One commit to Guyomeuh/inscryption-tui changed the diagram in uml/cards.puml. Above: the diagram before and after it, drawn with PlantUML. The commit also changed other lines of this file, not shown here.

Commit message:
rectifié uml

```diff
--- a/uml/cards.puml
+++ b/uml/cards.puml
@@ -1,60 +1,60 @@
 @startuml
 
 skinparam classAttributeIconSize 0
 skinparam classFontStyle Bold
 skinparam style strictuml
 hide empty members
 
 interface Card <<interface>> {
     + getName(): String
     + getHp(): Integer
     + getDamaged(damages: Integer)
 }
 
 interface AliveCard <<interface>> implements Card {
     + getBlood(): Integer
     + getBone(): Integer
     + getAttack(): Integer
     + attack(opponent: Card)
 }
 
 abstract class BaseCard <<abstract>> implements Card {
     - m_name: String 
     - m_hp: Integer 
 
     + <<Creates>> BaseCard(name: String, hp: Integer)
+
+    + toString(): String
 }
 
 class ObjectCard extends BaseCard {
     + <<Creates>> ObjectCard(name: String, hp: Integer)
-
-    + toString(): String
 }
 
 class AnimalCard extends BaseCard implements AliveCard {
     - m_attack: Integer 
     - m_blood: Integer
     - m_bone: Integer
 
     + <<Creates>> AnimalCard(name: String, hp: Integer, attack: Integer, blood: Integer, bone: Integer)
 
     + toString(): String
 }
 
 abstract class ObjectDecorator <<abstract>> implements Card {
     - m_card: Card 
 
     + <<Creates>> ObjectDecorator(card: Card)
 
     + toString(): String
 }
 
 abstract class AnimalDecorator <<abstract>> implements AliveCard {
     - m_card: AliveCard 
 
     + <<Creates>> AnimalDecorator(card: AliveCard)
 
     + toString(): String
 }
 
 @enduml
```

——————

- **DIRECTIONS**: Report every line of the material above in which "Integer" appears.

- **REPLY TO THE TASK**:
     + getHp(): Integer
     + getDamaged(damages: Integer)
     + getBlood(): Integer
     + getBone(): Integer
     + getAttack(): Integer
     - m_hp: Integer 
     + <<Creates>> BaseCard(name: String, hp: Integer)
     + <<Creates>> ObjectCard(name: String, hp: Integer)
     - m_attack: Integer 
     - m_blood: Integer
     - m_bone: Integer
     + <<Creates>> AnimalCard(name: String, hp: Integer, attack: Integer, blood: Integer, bone: Integer)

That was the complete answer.